Casting ex-Disney and Nickelodeon alumni Vanessa Hudgens, Selena Gomez and Ashley Benson, it’s fair to say this is a culture shock for the reputations of the (mostly) squeeky clean trio. Alongside Korine’s real life wife, Rachel Korine, Candy, Brit, Faith and Cotty are four college BFFs bored of the same old college lectures in their same old small childhood town. The girls need to let loose, so set their heart of partying at spring break and a chance to at last experience life outside of their narrow community for the first time, though deciding to hold up a diner just to find the funds to make it to Miami, perhaps they should have seen the forewarning it might be a little taste of what might come.
Greeted with never-ending, slow-motion shots of shamefully lustful party scenes, it’s not long before you’ll feel dirty peering through Korine’s lecherous lens, but at least there’s a little more plotline to follow.
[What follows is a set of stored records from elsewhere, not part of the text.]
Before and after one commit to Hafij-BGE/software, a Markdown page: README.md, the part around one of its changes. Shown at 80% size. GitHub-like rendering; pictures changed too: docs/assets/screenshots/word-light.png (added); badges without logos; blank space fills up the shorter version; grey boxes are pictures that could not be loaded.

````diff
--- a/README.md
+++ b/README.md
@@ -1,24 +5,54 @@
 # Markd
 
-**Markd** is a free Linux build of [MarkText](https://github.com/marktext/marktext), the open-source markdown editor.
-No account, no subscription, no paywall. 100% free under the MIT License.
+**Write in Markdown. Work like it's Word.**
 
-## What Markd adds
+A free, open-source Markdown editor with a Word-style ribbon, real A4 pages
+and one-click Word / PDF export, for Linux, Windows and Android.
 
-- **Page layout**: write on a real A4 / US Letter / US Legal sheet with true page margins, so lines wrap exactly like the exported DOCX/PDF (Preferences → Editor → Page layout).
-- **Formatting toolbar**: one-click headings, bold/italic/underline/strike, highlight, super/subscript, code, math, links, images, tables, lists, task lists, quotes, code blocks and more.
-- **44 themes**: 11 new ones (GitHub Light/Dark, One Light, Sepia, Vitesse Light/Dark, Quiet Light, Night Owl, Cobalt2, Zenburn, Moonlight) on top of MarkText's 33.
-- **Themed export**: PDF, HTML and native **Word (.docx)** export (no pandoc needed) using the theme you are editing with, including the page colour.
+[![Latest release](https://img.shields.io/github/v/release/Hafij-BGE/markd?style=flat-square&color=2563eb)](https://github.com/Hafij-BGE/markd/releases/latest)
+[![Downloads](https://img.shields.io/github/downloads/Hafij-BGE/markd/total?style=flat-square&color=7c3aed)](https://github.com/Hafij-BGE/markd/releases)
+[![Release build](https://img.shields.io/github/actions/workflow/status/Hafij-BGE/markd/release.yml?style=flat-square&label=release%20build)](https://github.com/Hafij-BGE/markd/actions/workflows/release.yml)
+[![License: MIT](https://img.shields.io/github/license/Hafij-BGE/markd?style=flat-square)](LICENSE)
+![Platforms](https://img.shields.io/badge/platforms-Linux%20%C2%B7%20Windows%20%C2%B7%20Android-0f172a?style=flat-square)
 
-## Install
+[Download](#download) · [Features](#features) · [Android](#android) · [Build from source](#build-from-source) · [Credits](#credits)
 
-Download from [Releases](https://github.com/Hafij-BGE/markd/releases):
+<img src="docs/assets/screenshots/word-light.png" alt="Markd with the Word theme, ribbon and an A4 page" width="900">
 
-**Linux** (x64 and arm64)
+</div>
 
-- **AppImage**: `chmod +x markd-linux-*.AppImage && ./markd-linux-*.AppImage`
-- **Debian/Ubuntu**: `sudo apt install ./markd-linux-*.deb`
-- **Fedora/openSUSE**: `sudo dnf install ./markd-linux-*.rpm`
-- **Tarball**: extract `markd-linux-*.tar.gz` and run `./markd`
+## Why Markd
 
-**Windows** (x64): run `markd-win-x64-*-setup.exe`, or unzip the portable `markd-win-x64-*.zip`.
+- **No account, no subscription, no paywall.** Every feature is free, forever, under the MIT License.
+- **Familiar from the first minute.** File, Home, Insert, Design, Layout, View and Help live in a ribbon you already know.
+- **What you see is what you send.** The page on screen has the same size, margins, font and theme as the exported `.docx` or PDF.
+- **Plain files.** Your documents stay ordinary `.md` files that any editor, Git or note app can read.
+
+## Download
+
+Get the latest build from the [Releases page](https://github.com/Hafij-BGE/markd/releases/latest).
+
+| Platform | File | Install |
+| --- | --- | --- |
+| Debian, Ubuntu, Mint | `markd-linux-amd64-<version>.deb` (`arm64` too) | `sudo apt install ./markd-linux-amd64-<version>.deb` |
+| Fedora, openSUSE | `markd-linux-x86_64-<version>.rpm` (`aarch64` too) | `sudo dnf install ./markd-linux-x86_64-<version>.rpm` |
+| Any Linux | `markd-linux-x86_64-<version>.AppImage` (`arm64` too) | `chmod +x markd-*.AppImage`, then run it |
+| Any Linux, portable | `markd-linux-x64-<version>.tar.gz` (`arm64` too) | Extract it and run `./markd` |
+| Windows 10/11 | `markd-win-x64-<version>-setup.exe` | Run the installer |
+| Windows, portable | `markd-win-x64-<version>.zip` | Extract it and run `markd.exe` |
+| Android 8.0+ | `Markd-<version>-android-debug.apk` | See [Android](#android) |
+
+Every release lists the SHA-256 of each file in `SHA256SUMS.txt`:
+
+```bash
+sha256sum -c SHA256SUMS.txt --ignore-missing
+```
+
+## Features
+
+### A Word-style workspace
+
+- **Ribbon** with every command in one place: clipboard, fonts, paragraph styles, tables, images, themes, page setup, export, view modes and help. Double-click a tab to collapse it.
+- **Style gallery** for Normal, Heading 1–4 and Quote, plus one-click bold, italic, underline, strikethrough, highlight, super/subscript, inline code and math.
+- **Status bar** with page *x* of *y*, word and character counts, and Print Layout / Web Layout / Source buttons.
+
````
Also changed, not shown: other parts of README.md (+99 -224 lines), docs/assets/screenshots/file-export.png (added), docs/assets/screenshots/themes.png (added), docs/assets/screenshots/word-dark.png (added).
At one of the no-holds-barred parties the paradise quickly descends into mayhem, and the girls end up behind bars when an illegal party is shutdown. With their fairy tale seemingly coming to an end, in steps Alien (James Franco) – a part-time rapper and full time gangster – to bail the girls out with one hand, but descend them in to his underground lifestyle with the other. And before too long the girls have AK-47s over their shoulders, fighting a gang feud with blood written all over it.
Visually, Spring Breakers is entrancing; a gorgeous mix of day-glo, slow-mo and impressive camera work from cinematographer Beniot Debie really sets this film apart from anything you’ll likely to watch all year. Think Enter The Void and you’re on the right track. The pulsating soundtrack from Cliff Martinez (Drive) adds another layer to the trippy atmosphere too, as when the story and laboured performances from the female leads start to leave you a bit jaded, the aesthetics never disappoint. The other star of this film is James Franco, who literally takes Spring Breakers, puts it on his back and carries it for the duration of time he is on-screen. Only the visuals are able to contend with his outlandish and outstanding performance, including one particularly hilarious scene in his bedroom as a gold-toothed gangster.
If you can look beyond Harmony Korine misogynistic, uncomfortably leering view of the women in his film, there is some stuff to enjoy, if it isn’t an unfortunate lack of substance. In casting three child star girls with angelic reputations, Spring Breakers could have been a nice play on their statue as well as exploring what people will do for a good time, but they just leave you detached. Spring Breakers is a stunning, stylish spectacle that well and truly establishes Korine as a master of visual storytelling, even if the narrative leaves a lot to be desired.